■ Instructions to follow: Where an entry holds an image, skip the image but reproduce the rest word for word.
___ Data records
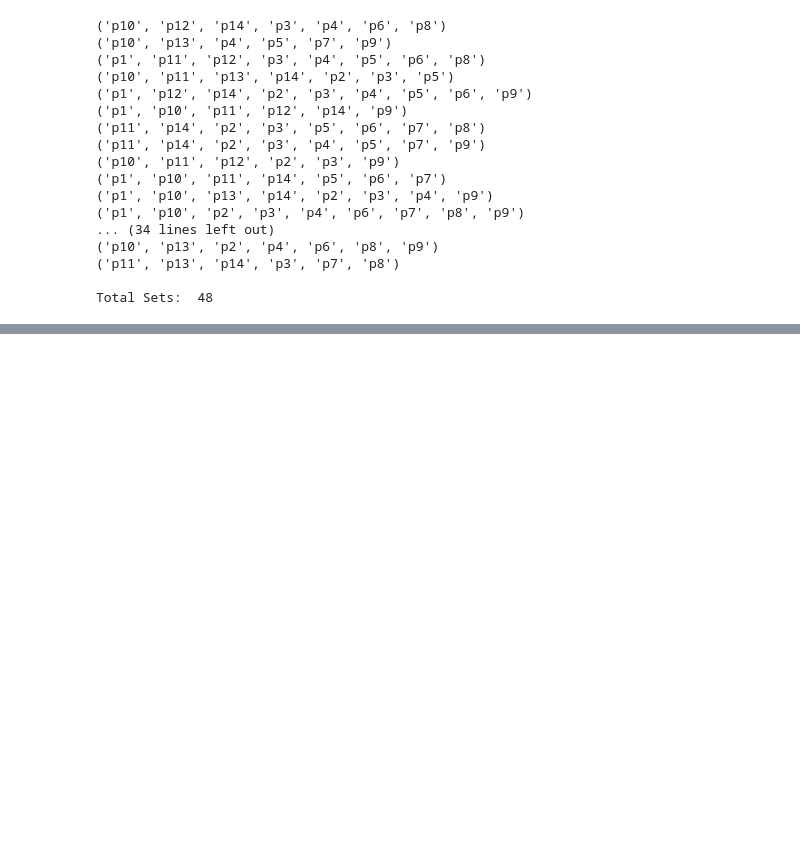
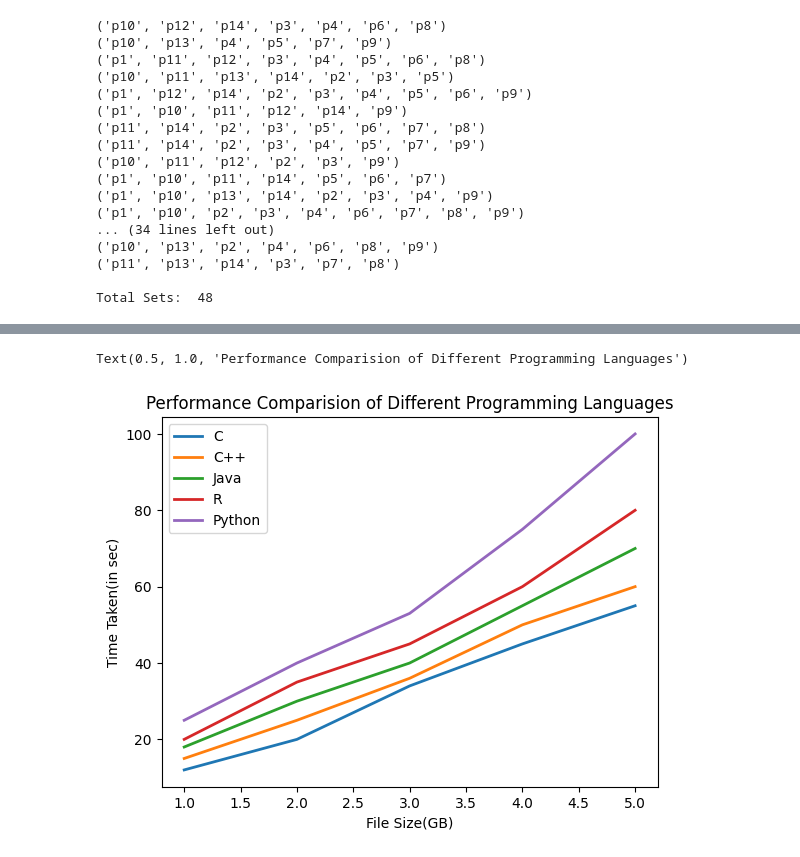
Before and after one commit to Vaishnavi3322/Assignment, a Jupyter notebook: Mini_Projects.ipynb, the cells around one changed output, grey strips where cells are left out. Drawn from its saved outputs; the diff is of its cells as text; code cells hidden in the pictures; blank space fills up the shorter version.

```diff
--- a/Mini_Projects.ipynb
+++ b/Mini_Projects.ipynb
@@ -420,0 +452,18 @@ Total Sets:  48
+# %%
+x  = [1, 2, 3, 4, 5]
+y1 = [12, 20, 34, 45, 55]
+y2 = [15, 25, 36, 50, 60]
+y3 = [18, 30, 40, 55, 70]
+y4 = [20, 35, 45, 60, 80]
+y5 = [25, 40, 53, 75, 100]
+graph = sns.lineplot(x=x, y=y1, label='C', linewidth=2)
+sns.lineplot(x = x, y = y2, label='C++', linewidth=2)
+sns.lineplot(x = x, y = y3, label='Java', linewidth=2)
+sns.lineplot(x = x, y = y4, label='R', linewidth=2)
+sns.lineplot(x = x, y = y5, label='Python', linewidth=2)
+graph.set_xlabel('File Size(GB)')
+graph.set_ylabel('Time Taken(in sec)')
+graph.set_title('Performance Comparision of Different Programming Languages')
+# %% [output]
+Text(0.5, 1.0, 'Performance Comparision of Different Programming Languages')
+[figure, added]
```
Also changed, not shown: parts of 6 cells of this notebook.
______
■ Result of this exercise:
Before and after one commit to Vaishnavi3322/Assignment, a Jupyter notebook: Mini_Projects.ipynb, the cells around one changed output, grey strips where cells are left out. Drawn from its saved outputs; the diff is of its cells as text; code cells hidden in the pictures; blank space fills up the shorter version.

```diff
--- a/Mini_Projects.ipynb
+++ b/Mini_Projects.ipynb
@@ -420,0 +452,18 @@ Total Sets:  48
+# %%
+x  = [1, 2, 3, 4, 5]
+y1 = [12, 20, 34, 45, 55]
+y2 = [15, 25, 36, 50, 60]
+y3 = [18, 30, 40, 55, 70]
+y4 = [20, 35, 45, 60, 80]
+y5 = [25, 40, 53, 75, 100]
+graph = sns.lineplot(x=x, y=y1, label='C', linewidth=2)
+sns.lineplot(x = x, y = y2, label='C++', linewidth=2)
+sns.lineplot(x = x, y = y3, label='Java', linewidth=2)
+sns.lineplot(x = x, y = y4, label='R', linewidth=2)
+sns.lineplot(x = x, y = y5, label='Python', linewidth=2)
+graph.set_xlabel('File Size(GB)')
+graph.set_ylabel('Time Taken(in sec)')
+graph.set_title('Performance Comparision of Different Programming Languages')
+# %% [output]
+Text(0.5, 1.0, 'Performance Comparision of Different Programming Languages')
+[figure, added]
```
Also changed, not shown: parts of 6 cells of this notebook.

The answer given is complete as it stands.